*** Opening of THE DATA ***

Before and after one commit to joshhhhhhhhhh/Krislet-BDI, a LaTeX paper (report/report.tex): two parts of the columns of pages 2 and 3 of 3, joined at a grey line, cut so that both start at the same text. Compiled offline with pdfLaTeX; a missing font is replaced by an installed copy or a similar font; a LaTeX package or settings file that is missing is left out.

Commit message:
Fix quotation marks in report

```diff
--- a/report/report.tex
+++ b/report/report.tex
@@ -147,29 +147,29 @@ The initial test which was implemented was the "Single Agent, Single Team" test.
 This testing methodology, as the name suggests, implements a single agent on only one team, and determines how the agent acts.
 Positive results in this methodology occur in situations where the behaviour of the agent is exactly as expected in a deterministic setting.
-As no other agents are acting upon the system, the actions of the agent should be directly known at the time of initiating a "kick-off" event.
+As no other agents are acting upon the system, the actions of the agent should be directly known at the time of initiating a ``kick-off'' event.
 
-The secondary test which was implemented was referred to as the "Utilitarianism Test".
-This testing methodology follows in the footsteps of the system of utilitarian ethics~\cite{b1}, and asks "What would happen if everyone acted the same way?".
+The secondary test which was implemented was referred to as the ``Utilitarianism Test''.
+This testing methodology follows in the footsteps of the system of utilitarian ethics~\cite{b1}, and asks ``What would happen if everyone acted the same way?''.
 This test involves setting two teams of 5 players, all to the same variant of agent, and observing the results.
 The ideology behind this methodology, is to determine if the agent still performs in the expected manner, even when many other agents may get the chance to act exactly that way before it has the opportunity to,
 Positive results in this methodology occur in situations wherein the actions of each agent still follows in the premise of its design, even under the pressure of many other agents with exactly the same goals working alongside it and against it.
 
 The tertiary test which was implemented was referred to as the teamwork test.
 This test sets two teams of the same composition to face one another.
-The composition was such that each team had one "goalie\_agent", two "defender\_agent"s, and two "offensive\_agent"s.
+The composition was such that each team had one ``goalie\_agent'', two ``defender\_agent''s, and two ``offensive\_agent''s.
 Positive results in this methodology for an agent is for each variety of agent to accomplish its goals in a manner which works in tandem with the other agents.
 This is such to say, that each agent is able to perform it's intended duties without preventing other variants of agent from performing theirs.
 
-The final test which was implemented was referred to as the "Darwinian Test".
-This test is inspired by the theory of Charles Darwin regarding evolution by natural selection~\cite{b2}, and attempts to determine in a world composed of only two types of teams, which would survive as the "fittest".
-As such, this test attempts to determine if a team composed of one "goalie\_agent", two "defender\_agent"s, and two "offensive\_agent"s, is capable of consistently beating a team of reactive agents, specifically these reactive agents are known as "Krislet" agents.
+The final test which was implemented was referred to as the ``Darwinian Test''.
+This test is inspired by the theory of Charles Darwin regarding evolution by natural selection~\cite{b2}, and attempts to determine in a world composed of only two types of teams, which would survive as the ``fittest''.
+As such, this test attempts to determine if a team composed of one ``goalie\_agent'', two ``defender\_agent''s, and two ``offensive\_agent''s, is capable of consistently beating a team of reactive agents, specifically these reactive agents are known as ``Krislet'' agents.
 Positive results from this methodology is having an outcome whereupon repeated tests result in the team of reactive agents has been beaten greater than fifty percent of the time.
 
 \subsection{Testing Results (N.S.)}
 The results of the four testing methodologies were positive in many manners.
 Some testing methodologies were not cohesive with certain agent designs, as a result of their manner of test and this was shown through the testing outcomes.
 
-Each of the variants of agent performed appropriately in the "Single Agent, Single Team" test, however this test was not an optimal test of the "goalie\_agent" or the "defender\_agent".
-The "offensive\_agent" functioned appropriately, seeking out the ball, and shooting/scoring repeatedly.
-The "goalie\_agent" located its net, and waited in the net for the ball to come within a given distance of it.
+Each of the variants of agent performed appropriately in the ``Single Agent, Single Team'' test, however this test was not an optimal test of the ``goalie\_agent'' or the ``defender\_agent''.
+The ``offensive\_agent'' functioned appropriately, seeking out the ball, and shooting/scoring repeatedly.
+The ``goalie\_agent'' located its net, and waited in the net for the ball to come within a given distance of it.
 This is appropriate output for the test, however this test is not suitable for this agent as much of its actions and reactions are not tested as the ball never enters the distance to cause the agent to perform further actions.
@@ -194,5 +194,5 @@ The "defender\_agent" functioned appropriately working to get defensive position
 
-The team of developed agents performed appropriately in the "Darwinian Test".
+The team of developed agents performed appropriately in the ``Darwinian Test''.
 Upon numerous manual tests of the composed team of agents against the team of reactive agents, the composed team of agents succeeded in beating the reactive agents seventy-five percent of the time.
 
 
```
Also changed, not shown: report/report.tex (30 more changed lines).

*** Close of THE DATA ***

* WHAT YOU NEED TO DO *
Return every entry exactly; no line may be missing.

* COMPLETED EXERCISE *
Before and after one commit to joshhhhhhhhhh/Krislet-BDI, a LaTeX paper (report/report.tex): two parts of the columns of pages 2 and 3 of 3, joined at a grey line, cut so that both start at the same text. Compiled offline with pdfLaTeX; a missing font is replaced by an installed copy or a similar font; a LaTeX package or settings file that is missing is left out.

Commit message:
Fix quotation marks in report

```diff
--- a/report/report.tex
+++ b/report/report.tex
@@ -147,29 +147,29 @@ The initial test which was implemented was the "Single Agent, Single Team" test.
 This testing methodology, as the name suggests, implements a single agent on only one team, and determines how the agent acts.
 Positive results in this methodology occur in situations where the behaviour of the agent is exactly as expected in a deterministic setting.
-As no other agents are acting upon the system, the actions of the agent should be directly known at the time of initiating a "kick-off" event.
+As no other agents are acting upon the system, the actions of the agent should be directly known at the time of initiating a ``kick-off'' event.
 
-The secondary test which was implemented was referred to as the "Utilitarianism Test".
-This testing methodology follows in the footsteps of the system of utilitarian ethics~\cite{b1}, and asks "What would happen if everyone acted the same way?".
+The secondary test which was implemented was referred to as the ``Utilitarianism Test''.
+This testing methodology follows in the footsteps of the system of utilitarian ethics~\cite{b1}, and asks ``What would happen if everyone acted the same way?''.
 This test involves setting two teams of 5 players, all to the same variant of agent, and observing the results.
 The ideology behind this methodology, is to determine if the agent still performs in the expected manner, even when many other agents may get the chance to act exactly that way before it has the opportunity to,
 Positive results in this methodology occur in situations wherein the actions of each agent still follows in the premise of its design, even under the pressure of many other agents with exactly the same goals working alongside it and against it.
 
 The tertiary test which was implemented was referred to as the teamwork test.
 This test sets two teams of the same composition to face one another.
-The composition was such that each team had one "goalie\_agent", two "defender\_agent"s, and two "offensive\_agent"s.
+The composition was such that each team had one ``goalie\_agent'', two ``defender\_agent''s, and two ``offensive\_agent''s.
 Positive results in this methodology for an agent is for each variety of agent to accomplish its goals in a manner which works in tandem with the other agents.
 This is such to say, that each agent is able to perform it's intended duties without preventing other variants of agent from performing theirs.
 
-The final test which was implemented was referred to as the "Darwinian Test".
-This test is inspired by the theory of Charles Darwin regarding evolution by natural selection~\cite{b2}, and attempts to determine in a world composed of only two types of teams, which would survive as the "fittest".
-As such, this test attempts to determine if a team composed of one "goalie\_agent", two "defender\_agent"s, and two "offensive\_agent"s, is capable of consistently beating a team of reactive agents, specifically these reactive agents are known as "Krislet" agents.
+The final test which was implemented was referred to as the ``Darwinian Test''.
+This test is inspired by the theory of Charles Darwin regarding evolution by natural selection~\cite{b2}, and attempts to determine in a world composed of only two types of teams, which would survive as the ``fittest''.
+As such, this test attempts to determine if a team composed of one ``goalie\_agent'', two ``defender\_agent''s, and two ``offensive\_agent''s, is capable of consistently beating a team of reactive agents, specifically these reactive agents are known as ``Krislet'' agents.
 Positive results from this methodology is having an outcome whereupon repeated tests result in the team of reactive agents has been beaten greater than fifty percent of the time.
 
 \subsection{Testing Results (N.S.)}
 The results of the four testing methodologies were positive in many manners.
 Some testing methodologies were not cohesive with certain agent designs, as a result of their manner of test and this was shown through the testing outcomes.
 
-Each of the variants of agent performed appropriately in the "Single Agent, Single Team" test, however this test was not an optimal test of the "goalie\_agent" or the "defender\_agent".
-The "offensive\_agent" functioned appropriately, seeking out the ball, and shooting/scoring repeatedly.
-The "goalie\_agent" located its net, and waited in the net for the ball to come within a given distance of it.
+Each of the variants of agent performed appropriately in the ``Single Agent, Single Team'' test, however this test was not an optimal test of the ``goalie\_agent'' or the ``defender\_agent''.
+The ``offensive\_agent'' functioned appropriately, seeking out the ball, and shooting/scoring repeatedly.
+The ``goalie\_agent'' located its net, and waited in the net for the ball to come within a given distance of it.
 This is appropriate output for the test, however this test is not suitable for this agent as much of its actions and reactions are not tested as the ball never enters the distance to cause the agent to perform further actions.
@@ -194,5 +194,5 @@ The "defender\_agent" functioned appropriately working to get defensive position
 
-The team of developed agents performed appropriately in the "Darwinian Test".
+The team of developed agents performed appropriately in the ``Darwinian Test''.
 Upon numerous manual tests of the composed team of agents against the team of reactive agents, the composed team of agents succeeded in beating the reactive agents seventy-five percent of the time.
 
 
```
Also changed, not shown: report/report.tex (30 more changed lines).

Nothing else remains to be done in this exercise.